You have, without a doubt, seen the types of posts I described. Maybe you even participated in a public shaming that left you no better off than you were prior to taking part. Worse, kids have grown up bearing witness to the pure ugliness of social media and have internalized this behavior. On an app like TikTok, where authority figures are few and far between, the subjects of videos and the comments posted to the comment section can be brutal. It is so easy to scroll past a video that bothers you. To decide and leave a response requires the knowledge that you will never have to answer to the person you are hurting or you don’t care that you’re hurting them in the first place.
It may not be bullying. In fact, it may be worse.
The scope is no longer the hallways or playgrounds of our youth, but has expanded to the entire population and their online identities. Just as bullying is taught, so is apathy, a new guiding force in the world. There is something that keeps both victim and perpetrator online: the ability to repeat the behavior onto someone else. We begin to even become apathetic to our own situation, remaining online despite the urgent need for a break. We exist only to respond to others in the worst way we can.
There may be no solution at all, but if we want to begin moving towards an Internet that represents a healthy environment for us and the future, we need to think: Is it truly worth it to post?
Ben Borrok is a Weinberg sophomore.

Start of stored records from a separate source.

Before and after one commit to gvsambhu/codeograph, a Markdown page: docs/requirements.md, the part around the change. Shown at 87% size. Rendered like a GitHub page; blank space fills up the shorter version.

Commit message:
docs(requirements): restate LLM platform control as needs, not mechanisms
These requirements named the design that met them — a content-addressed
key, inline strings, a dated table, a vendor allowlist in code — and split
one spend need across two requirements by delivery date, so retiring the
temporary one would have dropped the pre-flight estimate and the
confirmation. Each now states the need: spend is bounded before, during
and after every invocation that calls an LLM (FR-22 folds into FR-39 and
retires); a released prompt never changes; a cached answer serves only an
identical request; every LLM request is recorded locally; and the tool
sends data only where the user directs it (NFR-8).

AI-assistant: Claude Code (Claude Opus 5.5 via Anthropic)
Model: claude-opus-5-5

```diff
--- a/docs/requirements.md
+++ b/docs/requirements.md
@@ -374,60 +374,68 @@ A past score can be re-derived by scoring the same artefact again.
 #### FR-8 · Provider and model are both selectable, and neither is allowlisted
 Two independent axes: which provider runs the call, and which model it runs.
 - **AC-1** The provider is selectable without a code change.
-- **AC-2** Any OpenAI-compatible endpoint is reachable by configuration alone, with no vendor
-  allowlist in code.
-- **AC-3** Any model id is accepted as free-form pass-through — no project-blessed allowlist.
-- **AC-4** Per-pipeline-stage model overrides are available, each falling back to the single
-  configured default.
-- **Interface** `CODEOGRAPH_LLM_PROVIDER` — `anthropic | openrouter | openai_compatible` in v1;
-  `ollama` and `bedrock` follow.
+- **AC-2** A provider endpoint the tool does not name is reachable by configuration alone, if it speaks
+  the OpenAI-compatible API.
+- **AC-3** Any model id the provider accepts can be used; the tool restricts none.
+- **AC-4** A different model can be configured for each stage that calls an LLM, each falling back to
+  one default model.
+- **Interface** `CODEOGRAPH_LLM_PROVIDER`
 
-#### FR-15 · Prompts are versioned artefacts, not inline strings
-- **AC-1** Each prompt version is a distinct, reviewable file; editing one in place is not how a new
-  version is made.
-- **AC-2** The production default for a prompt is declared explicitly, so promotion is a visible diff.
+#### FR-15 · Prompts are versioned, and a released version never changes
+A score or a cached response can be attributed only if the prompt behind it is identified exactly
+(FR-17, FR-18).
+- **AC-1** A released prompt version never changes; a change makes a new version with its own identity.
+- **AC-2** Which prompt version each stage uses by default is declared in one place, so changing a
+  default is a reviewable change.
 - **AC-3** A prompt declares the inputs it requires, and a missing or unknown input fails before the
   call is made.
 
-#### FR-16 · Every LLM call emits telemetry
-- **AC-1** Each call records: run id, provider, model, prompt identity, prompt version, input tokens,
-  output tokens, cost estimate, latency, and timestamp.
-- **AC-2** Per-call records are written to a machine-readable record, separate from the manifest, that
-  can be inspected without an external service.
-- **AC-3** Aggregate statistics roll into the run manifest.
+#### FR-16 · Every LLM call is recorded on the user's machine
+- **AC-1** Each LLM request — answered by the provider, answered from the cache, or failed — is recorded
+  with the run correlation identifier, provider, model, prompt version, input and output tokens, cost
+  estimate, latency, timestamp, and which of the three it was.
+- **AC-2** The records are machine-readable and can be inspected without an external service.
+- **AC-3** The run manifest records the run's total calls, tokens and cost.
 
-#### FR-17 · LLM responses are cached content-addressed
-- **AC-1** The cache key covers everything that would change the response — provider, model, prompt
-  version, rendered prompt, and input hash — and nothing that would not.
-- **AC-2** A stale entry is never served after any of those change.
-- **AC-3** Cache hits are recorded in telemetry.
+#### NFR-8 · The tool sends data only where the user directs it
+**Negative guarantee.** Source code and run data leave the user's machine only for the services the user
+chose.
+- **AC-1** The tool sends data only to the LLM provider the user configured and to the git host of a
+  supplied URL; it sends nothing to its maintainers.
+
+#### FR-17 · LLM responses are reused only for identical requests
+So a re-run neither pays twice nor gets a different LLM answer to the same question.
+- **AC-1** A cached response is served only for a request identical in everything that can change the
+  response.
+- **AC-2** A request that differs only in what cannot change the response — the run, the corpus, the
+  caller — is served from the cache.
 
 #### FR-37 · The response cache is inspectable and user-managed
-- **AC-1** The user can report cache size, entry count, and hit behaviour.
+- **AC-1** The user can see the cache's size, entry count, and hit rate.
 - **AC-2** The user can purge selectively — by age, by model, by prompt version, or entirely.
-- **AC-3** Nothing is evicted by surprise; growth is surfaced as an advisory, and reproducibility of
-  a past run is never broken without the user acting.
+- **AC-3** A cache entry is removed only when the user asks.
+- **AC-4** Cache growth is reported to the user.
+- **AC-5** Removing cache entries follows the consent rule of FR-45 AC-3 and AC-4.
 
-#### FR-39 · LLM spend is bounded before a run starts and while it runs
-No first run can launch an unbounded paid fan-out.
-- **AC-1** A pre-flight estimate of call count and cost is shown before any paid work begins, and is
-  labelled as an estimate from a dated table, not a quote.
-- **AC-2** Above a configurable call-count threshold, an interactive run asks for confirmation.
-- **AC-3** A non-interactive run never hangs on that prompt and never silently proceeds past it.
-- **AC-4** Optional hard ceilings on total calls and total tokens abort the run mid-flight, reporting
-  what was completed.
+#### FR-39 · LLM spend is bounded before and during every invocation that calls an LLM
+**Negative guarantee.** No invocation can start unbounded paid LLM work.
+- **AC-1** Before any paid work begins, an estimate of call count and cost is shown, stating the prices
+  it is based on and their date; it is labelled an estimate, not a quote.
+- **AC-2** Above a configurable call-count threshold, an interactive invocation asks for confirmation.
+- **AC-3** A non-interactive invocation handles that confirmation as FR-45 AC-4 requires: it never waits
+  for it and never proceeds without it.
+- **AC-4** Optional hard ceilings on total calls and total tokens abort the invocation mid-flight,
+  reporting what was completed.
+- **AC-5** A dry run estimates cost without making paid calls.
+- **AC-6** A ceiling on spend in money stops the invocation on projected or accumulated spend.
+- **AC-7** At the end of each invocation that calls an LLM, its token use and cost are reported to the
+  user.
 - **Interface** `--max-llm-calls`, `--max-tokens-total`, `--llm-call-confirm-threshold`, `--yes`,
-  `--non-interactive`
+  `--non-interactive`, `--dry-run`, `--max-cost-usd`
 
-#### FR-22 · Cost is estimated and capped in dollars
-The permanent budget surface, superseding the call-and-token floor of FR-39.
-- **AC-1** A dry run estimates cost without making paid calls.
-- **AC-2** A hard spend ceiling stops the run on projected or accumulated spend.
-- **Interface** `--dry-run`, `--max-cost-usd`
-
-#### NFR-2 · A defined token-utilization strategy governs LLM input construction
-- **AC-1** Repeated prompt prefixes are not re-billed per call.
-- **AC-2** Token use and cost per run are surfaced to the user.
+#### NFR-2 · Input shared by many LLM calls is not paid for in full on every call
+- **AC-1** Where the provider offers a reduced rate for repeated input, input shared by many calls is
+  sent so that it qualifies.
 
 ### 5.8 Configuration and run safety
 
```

They can be contacted at [email protected] If you would like to respond publicly to this op-ed, send a Letter to the Editor to [email protected] The views expressed in this piece do not necessarily reflect the views of all staff members of The Daily Northwestern.